THE TASK -> Each line holding the string "docs" is to be copied from the data.
*** Block opens ***
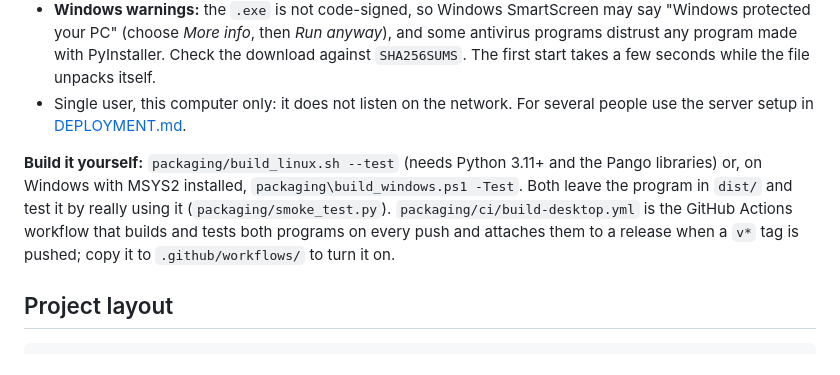
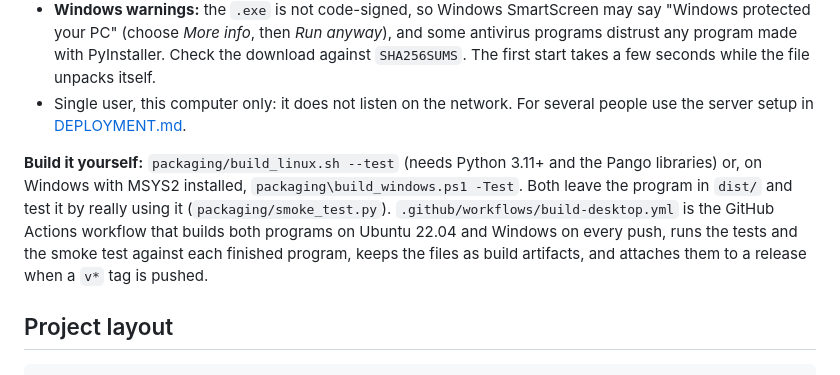
Before and after one commit to athanasius1024/IBS-book-writer-app, a Markdown page: README.md, the part around the change. Rendered like a GitHub page.

```diff
--- a/README.md
+++ b/README.md
@@ -52,7 +52,7 @@ For one person on one computer there is nothing to install: a single file that c
 - **Windows warnings:** the `.exe` is not code-signed, so Windows SmartScreen may say "Windows protected your PC" (choose *More info*, then *Run anyway*), and some antivirus programs distrust any program made with PyInstaller. Check the download against `SHA256SUMS`. The first start takes a few seconds while the file unpacks itself.
 - Single user, this computer only: it does not listen on the network. For several people use the server setup in [DEPLOYMENT.md](DEPLOYMENT.md).
 
-**Build it yourself:** `packaging/build_linux.sh --test` (needs Python 3.11+ and the Pango libraries) or, on Windows with MSYS2 installed, `packaging\build_windows.ps1 -Test`. Both leave the program in `dist/` and test it by really using it (`packaging/smoke_test.py`). `packaging/ci/build-desktop.yml` is the GitHub Actions workflow that builds and tests both programs on every push and attaches them to a release when a `v*` tag is pushed; copy it to `.github/workflows/` to turn it on.
+**Build it yourself:** `packaging/build_linux.sh --test` (needs Python 3.11+ and the Pango libraries) or, on Windows with MSYS2 installed, `packaging\build_windows.ps1 -Test`. Both leave the program in `dist/` and test it by really using it (`packaging/smoke_test.py`). `.github/workflows/build-desktop.yml` is the GitHub Actions workflow that builds both programs on Ubuntu 22.04 and Windows on every push, runs the tests and the smoke test against each finished program, keeps the files as build artifacts, and attaches them to a release when a `v*` tag is pushed.
 
 ## Project layout
 
```
Also changed, not shown: DEPLOYMENT.md (+2 -1 lines).
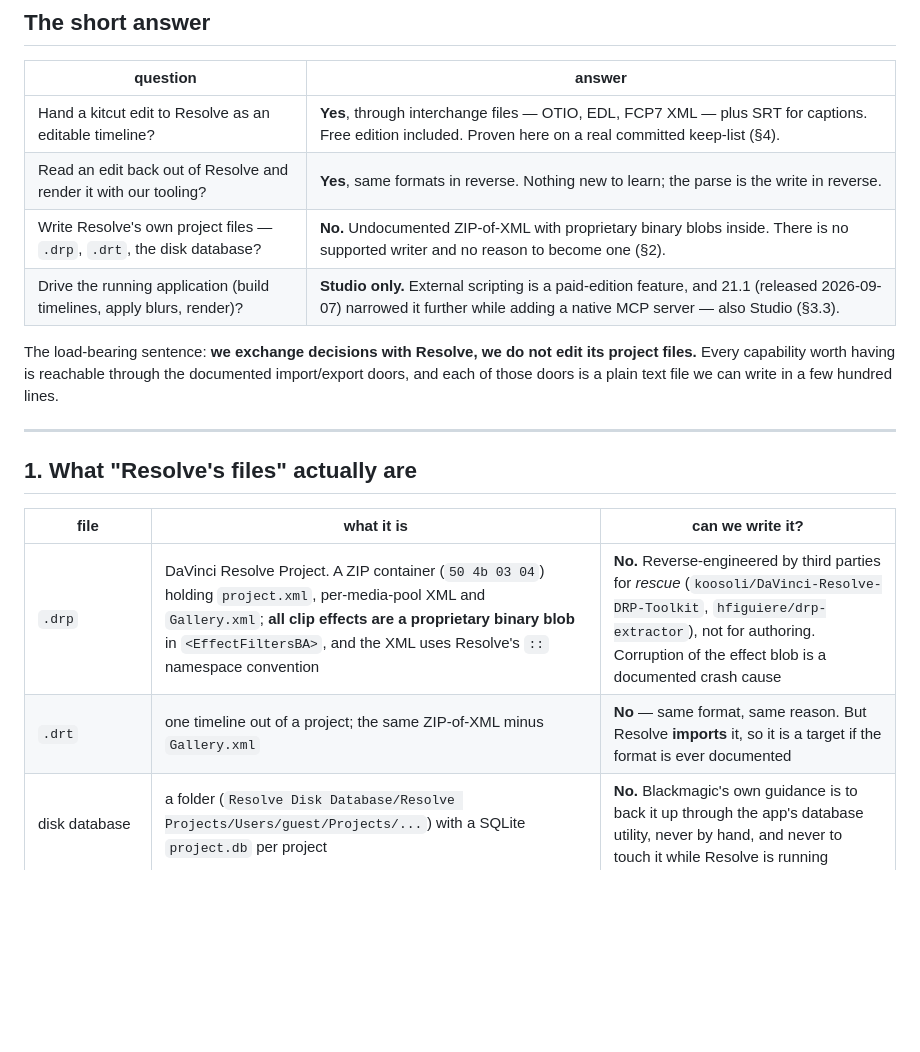
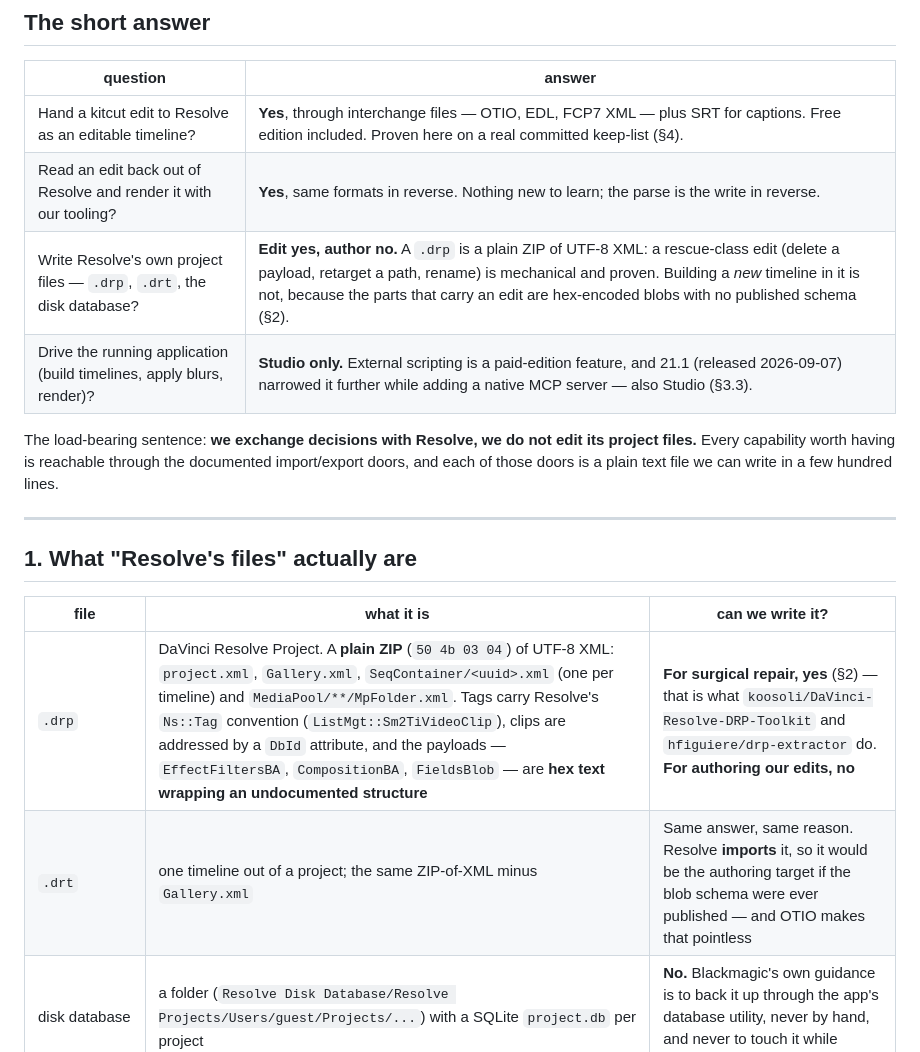
Before and after one commit to kitcut-hq/kitcut, a Markdown page: docs/davinci-resolve.md, the part around one of its changes. Rendered like a GitHub page; blank space fills up the shorter version.

```diff
--- a/docs/davinci-resolve.md
+++ b/docs/davinci-resolve.md
@@ -15,7 +15,7 @@ or a forum is marked with its source, and what could not be tested on this box
 |---|---|
 | Hand a kitcut edit to Resolve as an editable timeline? | **Yes**, through interchange files — OTIO, EDL, FCP7 XML — plus SRT for captions. Free edition included. Proven here on a real committed keep-list (§4). |
 | Read an edit back out of Resolve and render it with our tooling? | **Yes**, same formats in reverse. Nothing new to learn; the parse is the write in reverse. |
-| Write Resolve's own project files — `.drp`, `.drt`, the disk database? | **No.** Undocumented ZIP-of-XML with proprietary binary blobs inside. There is no supported writer and no reason to become one (§2). |
+| Write Resolve's own project files — `.drp`, `.drt`, the disk database? | **Edit yes, author no.** A `.drp` is a plain ZIP of UTF-8 XML: a rescue-class edit (delete a payload, retarget a path, rename) is mechanical and proven. Building a *new* timeline in it is not, because the parts that carry an edit are hex-encoded blobs with no published schema (§2). |
 | Drive the running application (build timelines, apply blurs, render)? | **Studio only.** External scripting is a paid-edition feature, and 21.1 (released 2026-09-07) narrowed it further while adding a native MCP server — also Studio (§3.3). |
 
 The load-bearing sentence: **we exchange decisions with Resolve, we do not edit
@@ -29,8 +29,8 @@ can write in a few hundred lines.
 
 | file | what it is | can we write it? |
 |---|---|---|
-| `.drp` | DaVinci Resolve Project. A ZIP container (`50 4b 03 04`) holding `project.xml`, per-media-pool XML and `Gallery.xml`; **all clip effects are a proprietary binary blob** in `<EffectFiltersBA>`, and the XML uses Resolve's `::` namespace convention | **No.** Reverse-engineered by third parties for *rescue* (`koosoli/DaVinci-Resolve-DRP-Toolkit`, `hfiguiere/drp-extractor`), not for authoring. Corruption of the effect blob is a documented crash cause |
-| `.drt` | one timeline out of a project; the same ZIP-of-XML minus `Gallery.xml` | **No** — same format, same reason. But Resolve **imports** it, so it is a target if the format is ever documented |
+| `.drp` | DaVinci Resolve Project. A **plain ZIP** (`50 4b 03 04`) of UTF-8 XML: `project.xml`, `Gallery.xml`, `SeqContainer/<uuid>.xml` (one per timeline) and `MediaPool/**/MpFolder.xml`. Tags carry Resolve's `Ns::Tag` convention (`ListMgt::Sm2TiVideoClip`), clips are addressed by a `DbId` attribute, and the payloads — `EffectFiltersBA`, `CompositionBA`, `FieldsBlob` — are **hex text wrapping an undocumented structure** | **For surgical repair, yes** (§2) — that is what `koosoli/DaVinci-Resolve-DRP-Toolkit` and `hfiguiere/drp-extractor` do. **For authoring our edits, no** |
+| `.drt` | one timeline out of a project; the same ZIP-of-XML minus `Gallery.xml` | Same answer, same reason. Resolve **imports** it, so it would be the authoring target if the blob schema were ever published — and OTIO makes that pointless |
 | disk database | a folder (`Resolve Disk Database/Resolve Projects/Users/guest/Projects/...`) with a SQLite `project.db` per project | **No.** Blackmagic's own guidance is to back it up through the app's database utility, never by hand, and never to touch it while Resolve is running |
 | `.drx`, `.drfx`, `.setting`, `.comp`, `.dctl` | grade, effect bundle, Fusion macro/composition, colour transform | Not researched in depth. `.dctl` is plain text and `.comp`/`.setting` are Lua-ish tables, so both are writable in principle — relevant only if we ever want to ship a *look* rather than an *edit* |
 | `.otio` `.edl` `.xml` `.fcpxml` `.aaf` `.adl` | interchange, none of them Resolve-proprietary | **Yes — this is the door.** Resolve imports all of these (Media Pool → Timelines → Import, or File → Import) |
```
Also changed, not shown: other parts of docs/davinci-resolve.md (+63 -13 lines).
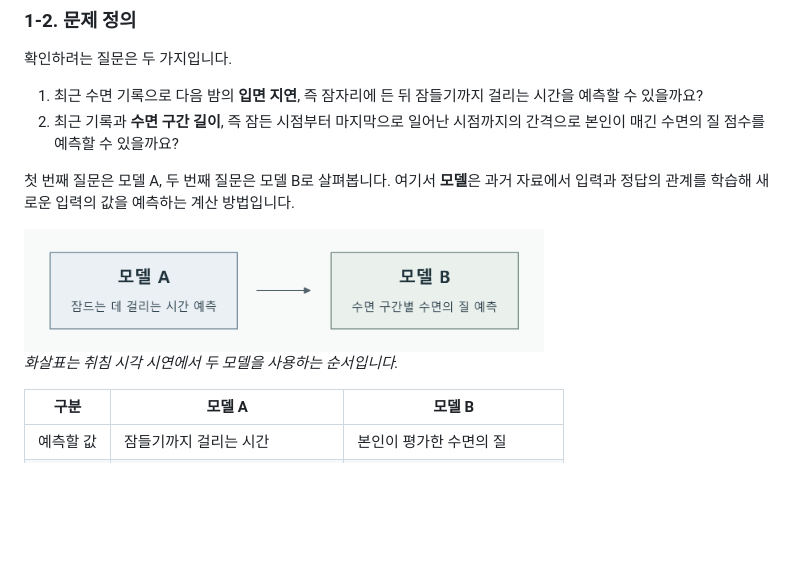
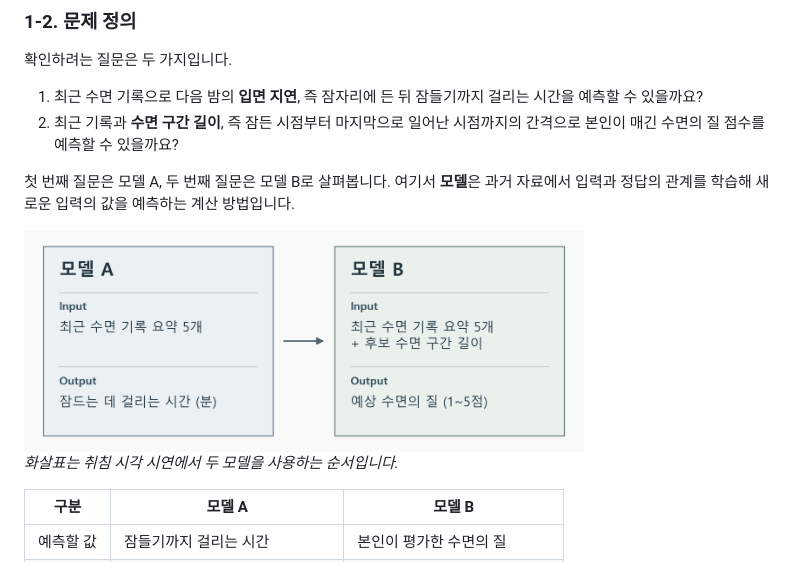
Before and after one commit to Nataewoo/AIX-deep-learning-final-project, a Markdown page: Technical Blog.md, the part around the change. Rendered like a GitHub page; pictures changed too: 그림(Figure)/model-a-b-demo-order.png; blank space fills up the shorter version.

Commit message:
docs: show inputs and outputs in the sleep model diagram

```diff
--- a/Technical Blog.md
+++ b/Technical Blog.md
@@ -93,7 +93,7 @@ KB경영연구소의 2026년 조사에서 수면의 질을 나쁘다고 답한 *
 
 첫 번째 질문은 모델 A, 두 번째 질문은 모델 B로 살펴봅니다. 여기서 **모델**은 과거 자료에서 입력과 정답의 관계를 학습해 새로운 입력의 값을 예측하는 계산 방법입니다.
 
-<img src="/그림%28Figure%29/model-a-b-demo-order.png" width="520" alt="취침 시각 시연 순서. 모델 A로 잠드는 데 걸리는 시간을 예측하고, 모델 B로 수면 구간별 수면의 질을 예측합니다.">
+<img src="/그림%28Figure%29/model-a-b-demo-order.png" width="560" alt="모델 A는 최근 수면 기록 요약 5개를 받아 잠드는 데 걸리는 시간(분)을 예측합니다. 모델 B는 같은 기록 요약 5개와 후보 수면 구간 길이를 받아 예상 수면의 질(1~5점)을 출력합니다.">
 
 *화살표는 취침 시각 시연에서 두 모델을 사용하는 순서입니다.*
 
```
Also changed, not shown: 1 other file.
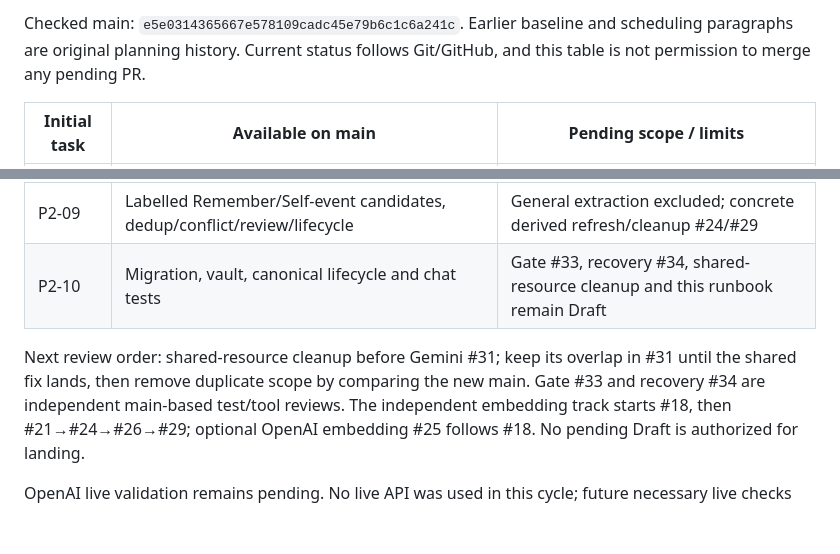
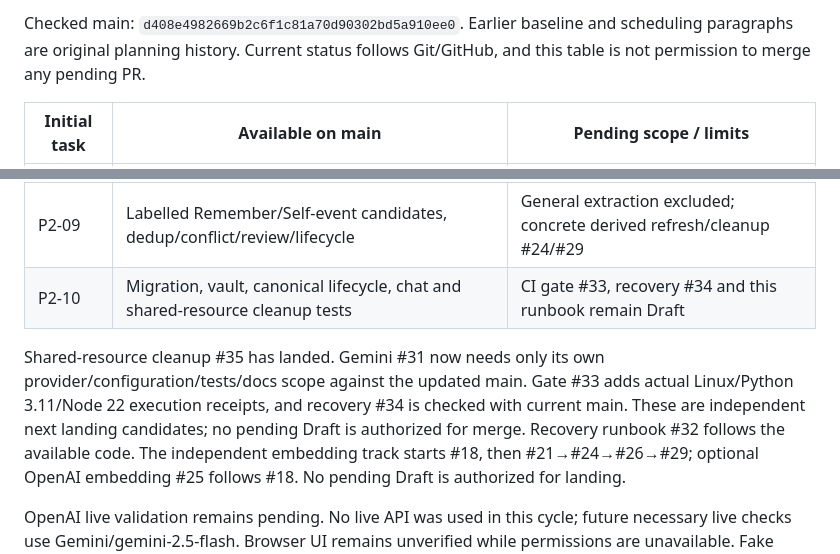
Before and after one commit to nakkun328/jarvis, a Markdown page: docs/phase2-plan.md, 2 parts joined by grey strips. Rendered like a GitHub page; blank space fills up the shorter version.

```diff
--- a/docs/phase2-plan.md
+++ b/docs/phase2-plan.md
@@ -32,5 +32,5 @@ Self Memory describes observed assistant behavior, not a fact about the user. Ea
 
-Checked main: `e5e0314365667e578109cadc45e79b6c1c6a241c`. Earlier baseline
+Checked main: `d408e4982669b2c6f1c81a70d90302bd5a910ee0`. Earlier baseline
 and scheduling paragraphs are original planning history. Current status follows
 Git/GitHub, and this table is not permission to merge any pending PR.
 
@@ -45,11 +45,13 @@ Git/GitHub, and this table is not permission to merge any pending PR.
 | P2-07 | Current approved lexical/vector retrieval and bounded opt-in lexical chat | Semantic retrieval #26 remains separately called; no semantic chat |
 | P2-08 | Typed successes/failures/corrections with provenance and explicit approval | No generic automated reflection/extraction |
 | P2-09 | Labelled Remember/Self-event candidates, dedup/conflict/review/lifecycle | General extraction excluded; concrete derived refresh/cleanup #24/#29 |
-| P2-10 | Migration, vault, canonical lifecycle and chat tests | Gate #33, recovery #34, shared-resource cleanup and this runbook remain Draft |
+| P2-10 | Migration, vault, canonical lifecycle, chat and shared-resource cleanup tests | CI gate #33, recovery #34 and this runbook remain Draft |
 
-Next review order: shared-resource cleanup before Gemini #31; keep its overlap
-in #31 until the shared fix lands, then remove duplicate scope by comparing the
-new main. Gate #33 and recovery #34 are independent main-based test/tool reviews.
+Shared-resource cleanup #35 has landed. Gemini #31 now needs only its own
+provider/configuration/tests/docs scope against the updated main. Gate #33 adds
+actual Linux/Python 3.11/Node 22 execution receipts, and recovery #34 is checked
+with current main. These are independent next landing candidates; no pending
+Draft is authorized for merge. Recovery runbook #32 follows the available code.
 The independent embedding track starts #18, then #21→#24→#26→#29; optional
 OpenAI embedding #25 follows #18. No pending Draft is authorized for landing.
 
```
Also changed, not shown: other parts of docs/phase2-plan.md (+1 -1 lines), docs/backup-recovery.md (+10 -1 lines).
*** Block closes ***
ANSWER SECTION ->
Before and after one commit to kitcut-hq/kitcut, a Markdown page: docs/davinci-resolve.md, the part around one of its changes. Rendered like a GitHub page; blank space fills up the shorter version.
--- a/docs/davinci-resolve.md
+++ b/docs/davinci-resolve.md
Also changed, not shown: other parts of docs/davinci-resolve.md (+63 -13 lines).
docs: show inputs and outputs in the sleep model diagram
Before and after one commit to nakkun328/jarvis, a Markdown page: docs/phase2-plan.md, 2 parts joined by grey strips. Rendered like a GitHub page; blank space fills up the shorter version.
--- a/docs/phase2-plan.md
+++ b/docs/phase2-plan.md
+provider/configuration/tests/docs scope against the updated main. Gate #33 adds
Also changed, not shown: other parts of docs/phase2-plan.md (+1 -1 lines), docs/backup-recovery.md (+10 -1 lines).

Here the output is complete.